The rebound supported investor optimism in listed companies like Marathon Digital Holdings, which has climbed 155% this year, and Hut 8, which has climbed 134%.
But miners still face a long way back from the brink. Powering up their servers is expensive. An algorithm adjusts the “difficulty level” of bitcoin mining as new computers enter or leave the network, to ensure that the token is mined at its regular interval of approximately every 10 minutes.
The influx of miners has raised this level. According to BTC.com, it now takes miners a record 37 tn hashes or guesses before verifying a block, so losers are expending ever greater amounts of energy for nothing.
They also face pressure from politicians around the world, who see miners’ computers sucking large amounts of power, depleting local resources or damaging the environment. Others view the profits they make as a taxable asset.
The Canadian provinces of British Columbia and Manitoba have banned new connections to their networks for 18 months, while Hydro-Quebec, Quebec’s utility provider, filed a request to reallocate 270 megawatts of electricity that it had earmarked for the mining industry.
In December, the lower house of Kazakhstan, host to the third largest share of mining activity in the world, approved a bill that will impose a corporate tax on miners and reduce their energy consumption.
Paraguay, which has an abundance of cheap hydropower, has rejected legislation that would have capped tariffs for miners at 15%.
“Miners are becoming very selective about where they build their infrastructure,” said Joe Burnett, an analyst at mining consultancy Blockware Solutions. “A few years ago people were just focused on cheap energy, but now it’s much more important to determine which political jurisdiction is the most favorable and isn’t going to shut down our operations.”
Miners say they have become an unfair target. The Bitcoin Mining Council, an industry group, estimated in July that just under 60% of global mining energy consumption is sustainable, although the Cambridge Center for Alternative Finance puts the figure at around 37%.

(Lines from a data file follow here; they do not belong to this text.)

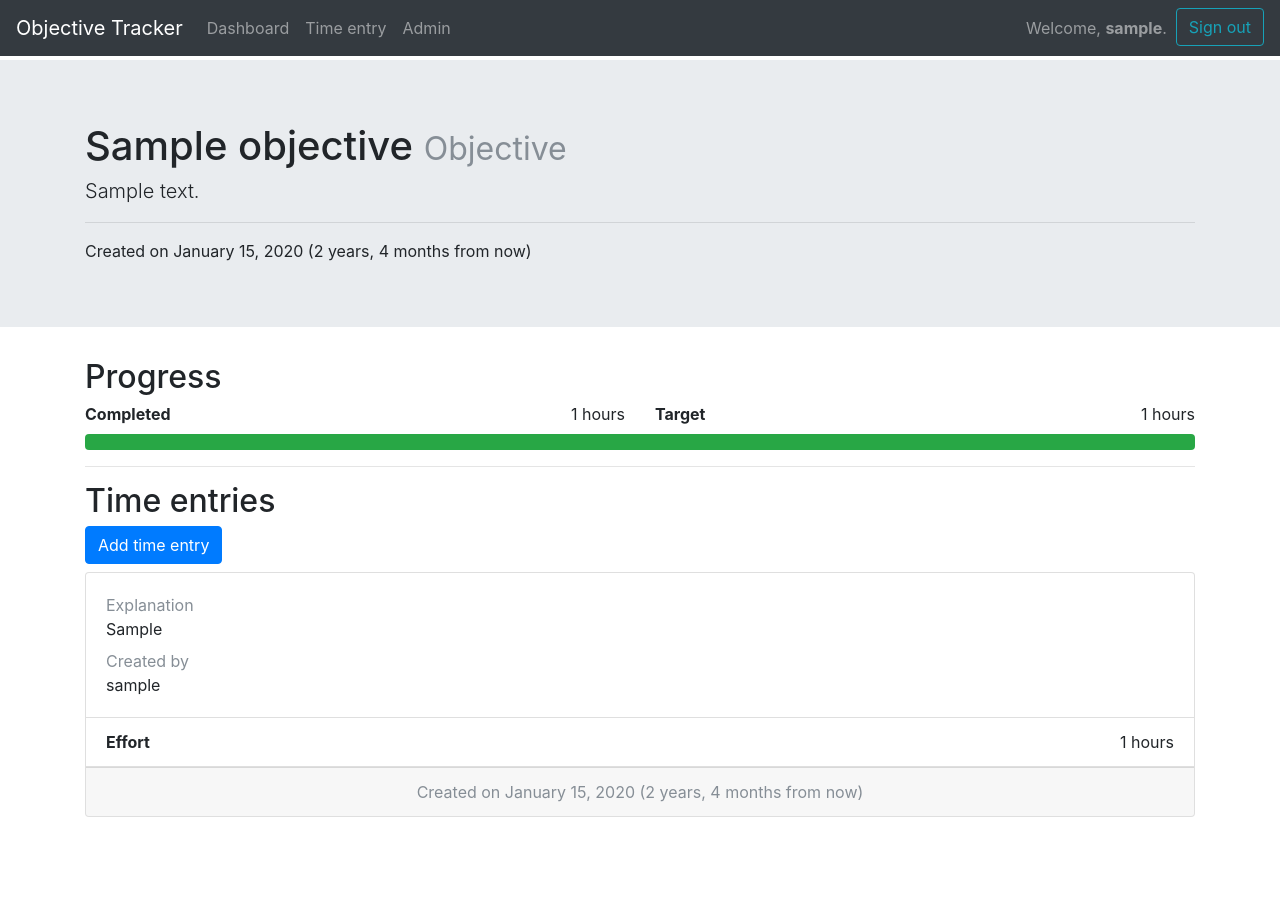
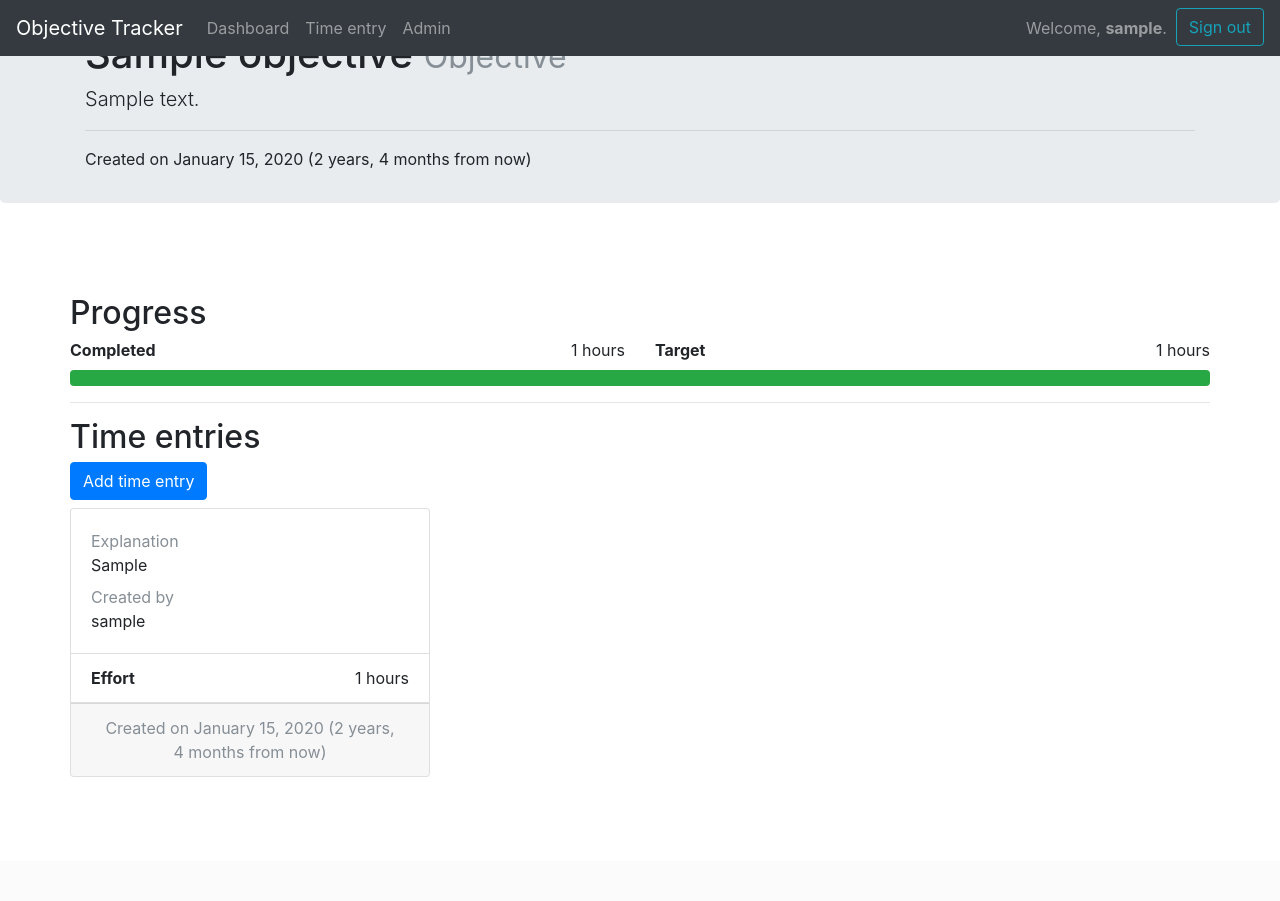
Before and after one commit to OffTheMark/objective-tracker, a Django app: page /objective/1/ in a window 1280 px wide. After the commit the page ends 777 px from the top, so only its background shows below. Run offline with Django 3.2, Linux system fonts and the light colour scheme; a user stored in the database is signed in; tables that the repository leaves empty hold one stand-in row (values such as "Sample post"); some libraries are stand-ins or nearby versions.

Commit message:
Complete objective page

```diff
--- /dev/null
+++ b/tracker/static/tracker/css/objective.css
@@ -0,0 +1,4 @@
+.jumbotron {
+    padding-top: 2rem;
+    padding-bottom: 2rem;
+}
--- a/tracker/templates/tracker/objective.html
+++ b/tracker/templates/tracker/objective.html
@@ -10,10 +10,7 @@
 {% endblock %}
 
 {% block template_content %}
-    <div class="container-fluid">
-        <div class="row">
-            <div class="col">
-                <div class="jumbotron jumbotron-fluid">
+    <div class="jumbotron">
         <div class="container">
             <h1>
                 {{ objective.name }}
@@ -78,21 +75,19 @@
                     </div>
                 </div>
                 <div class="row">
+                    {% if objective.timeentry_set.all %}
+                        {% for entry in objective.timeentry_set.all|dictsortreversed:"date_created" %}
+                            <div class="col-sm-4">
+                                {% include "tracker/objective/time-entry-card.html" %}
+                            </div>
+                        {% endfor %}
+                    {% else %}
                         <div class="col">
-                                {% if objective.timeentry_set %}
-                                    <div class="card-deck">
-                                        {% for entry in objective.timeentry_set.all|dictsortreversed:"date_created" %}
-                                            {% include "tracker/objective/time-entry-card.html" %}
-                                        {% endfor %}
-                                    </div>
-                                {% else %}
                             <div class="alert alert-secondary text-center" role="alert">
                                 No associated time entries.
                             </div>
+                        </div>
                     {% endif %}
-                                </div>
-                            </div>
-                        </div>
                     </div>
                 </div>
             </div>
```
Lines whose indentation alone changed are shown as unchanged.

“There is a false environmental argument against the mining industry,” said Samir Tabar, chief strategist at Bit Digital, a mining company operating in New York, Texas, Nebraska and Georgia. “It seems like no matter what bitcoin miners do, even if we use 100% renewable energy, nothing is right.”
Ercot, the organization that operates the Texas power grid, will launch a voluntary reduction program for heavy energy consumers like bitcoin miners to reduce their energy consumption during peak demand periods, until that it develops a permanent regime to deal with shortages.
But that pinch point can provide an unexpected opportunity. Miners with power purchase agreements, which lock in the price they pay for power, can sell the power back to the grid. Riot and Hive Blockchain earned $4.9 million and $3.1 million respectively in December.
“Reduction is the future of mining,” Burnett said. “If it doesn’t make sense financially, you might as well sell [energy] back to someone.